Everyone wants to know when the "recession" in China with 8% growth will start to level off. If you read the WSJ this morning, you will see another ominous sign that China is not heading back strongly into that that post-Industrial Age as fast as many would hope. The new metric showing more pain to come is in the rapid drop in electricity usage.
The Journal noted that China reported its first decline in monthly electricity output in four years with a 4% decline in power generation in October from a year earlier. This only deepens what has become the most severe falloff in electricity output in a decade. As factories are sending out fewer goods and as the infrastructure machines slow down, power needs and electricity needs may only drop further.
China’s value-added industrial production rose 8.2% in October, and while that would be awesome for the US or any developed nation it is the weakest reading in China in four years. Heavy industries also went far south, with iron and steel production down a whopping 17% and even a slight drop in autos.
Will China’s $586 billion stimulus package help that much? Maybe, but not much or at least not like you would hope. For starters that is spread out over a two-year period, and much of it had essentially already been factored in from prior infrastructure projects already on the books.
A ship broker recently outlined the problems in China. A ship costing over $200,000 per day from South America to China in May went for just over $10,000 a day recently. He noted how the docks and ports in much of China are full, and how they just simply can’t accept more inflows of materials. And the quote was the best: "It’s like they are going back to being rice farmers again."

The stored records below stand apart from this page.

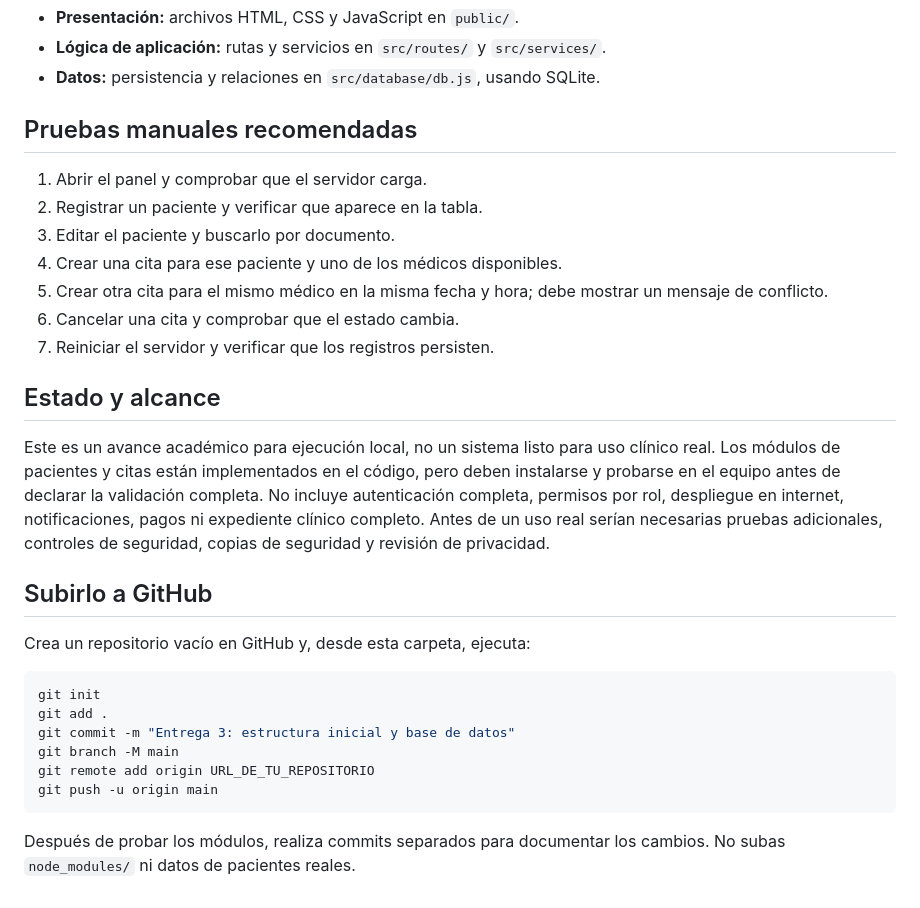
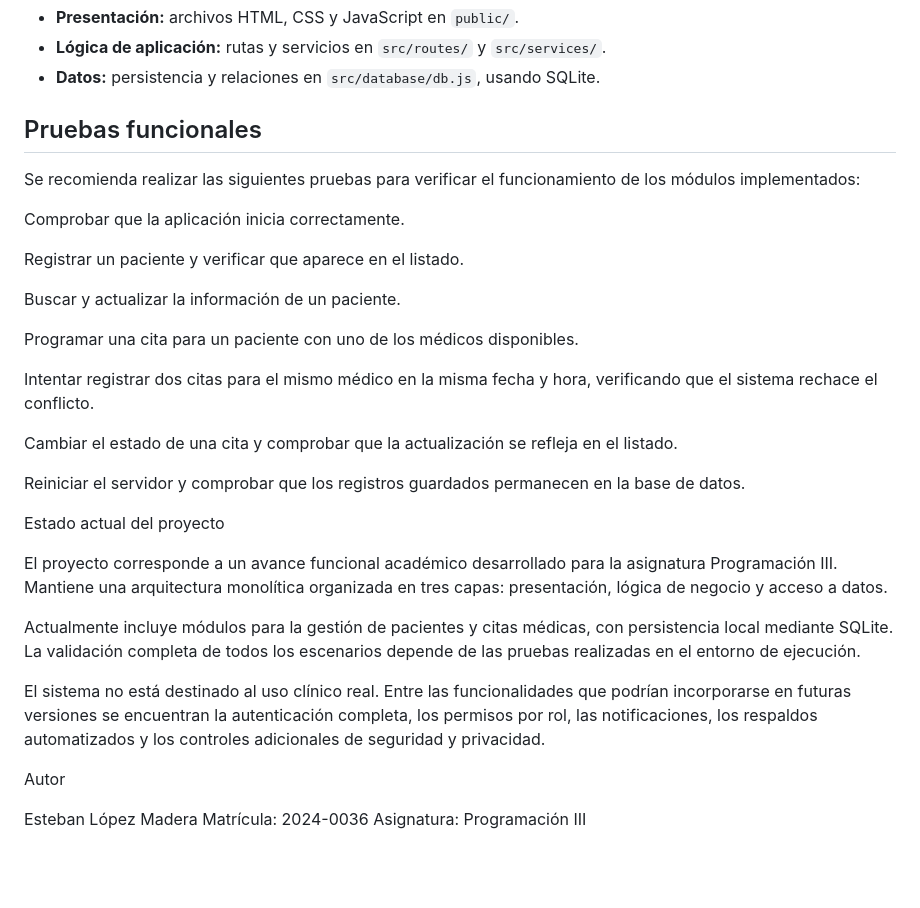
Before and after one commit to Esteban050614/sistema-citas-medicas-itla, a Markdown page: README.md, the part around the change. Drawn GitHub-style; blank space fills up the shorter version.

Commit message:
Revise README with functional tests and project status
Updated the README to include functional testing recommendations and project status.

````diff
--- a/README.md
+++ b/README.md
@@ -94,26 +94,34 @@ sistema-citas-medicas/
 - **Lógica de aplicación:** rutas y servicios en `src/routes/` y `src/services/`.
 - **Datos:** persistencia y relaciones en `src/database/db.js`, usando SQLite.
 
-## Pruebas manuales recomendadas
-1. Abrir el panel y comprobar que el servidor carga.
-2. Registrar un paciente y verificar que aparece en la tabla.
-3. Editar el paciente y buscarlo por documento.
-4. Crear una cita para ese paciente y uno de los médicos disponibles.
-5. Crear otra cita para el mismo médico en la misma fecha y hora; debe mostrar un mensaje de conflicto.
-6. Cancelar una cita y comprobar que el estado cambia.
-7. Reiniciar el servidor y verificar que los registros persisten.
+## Pruebas funcionales
 
-## Estado y alcance
-Este es un avance académico para ejecución local, no un sistema listo para uso clínico real. Los módulos de pacientes y citas están implementados en el código, pero deben instalarse y probarse en el equipo antes de declarar la validación completa. No incluye autenticación completa, permisos por rol, despliegue en internet, notificaciones, pagos ni expediente clínico completo. Antes de un uso real serían necesarias pruebas adicionales, controles de seguridad, copias de seguridad y revisión de privacidad.
+Se recomienda realizar las siguientes pruebas para verificar el funcionamiento de los módulos implementados:
 
-## Subirlo a GitHub
-Crea un repositorio vacío en GitHub y, desde esta carpeta, ejecuta:
-```bash
-git init
-git add .
-git commit -m "Entrega 3: estructura inicial y base de datos"
-git branch -M main
-git remote add origin URL_DE_TU_REPOSITORIO
-git push -u origin main
-```
-Después de probar los módulos, realiza commits separados para documentar los cambios. No subas `node_modules/` ni datos de pacientes reales.
+Comprobar que la aplicación inicia correctamente.
+
+Registrar un paciente y verificar que aparece en el listado.
+
+Buscar y actualizar la información de un paciente.
+
+Programar una cita para un paciente con uno de los médicos disponibles.
+
+Intentar registrar dos citas para el mismo médico en la misma fecha y hora, verificando que el sistema rechace el conflicto.
+
+Cambiar el estado de una cita y comprobar que la actualización se refleja en el listado.
+
+Reiniciar el servidor y comprobar que los registros guardados permanecen en la base de datos.
+
+Estado actual del proyecto
+
+El proyecto corresponde a un avance funcional académico desarrollado para la asignatura Programación III. Mantiene una arquitectura monolítica organizada en tres capas: presentación, lógica de negocio y acceso a datos.
+
+Actualmente incluye módulos para la gestión de pacientes y citas médicas, con persistencia local mediante SQLite. La validación completa de todos los escenarios depende de las pruebas realizadas en el entorno de ejecución.
+
+El sistema no está destinado al uso clínico real. Entre las funcionalidades que podrían incorporarse en futuras versiones se encuentran la autenticación completa, los permisos por rol, las notificaciones, los respaldos automatizados y los controles adicionales de seguridad y privacidad.
+
+Autor
+
+Esteban López Madera
+Matrícula: 2024-0036
+Asignatura: Programación III
````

With as much criticism as China has taken, the world has to have China as a growth engine. Otherwise our economies will be stagnant for some time. You can almost see the advertising slogan now: "Buy Chinese!"
Jon C. Ogg
November 14, 2008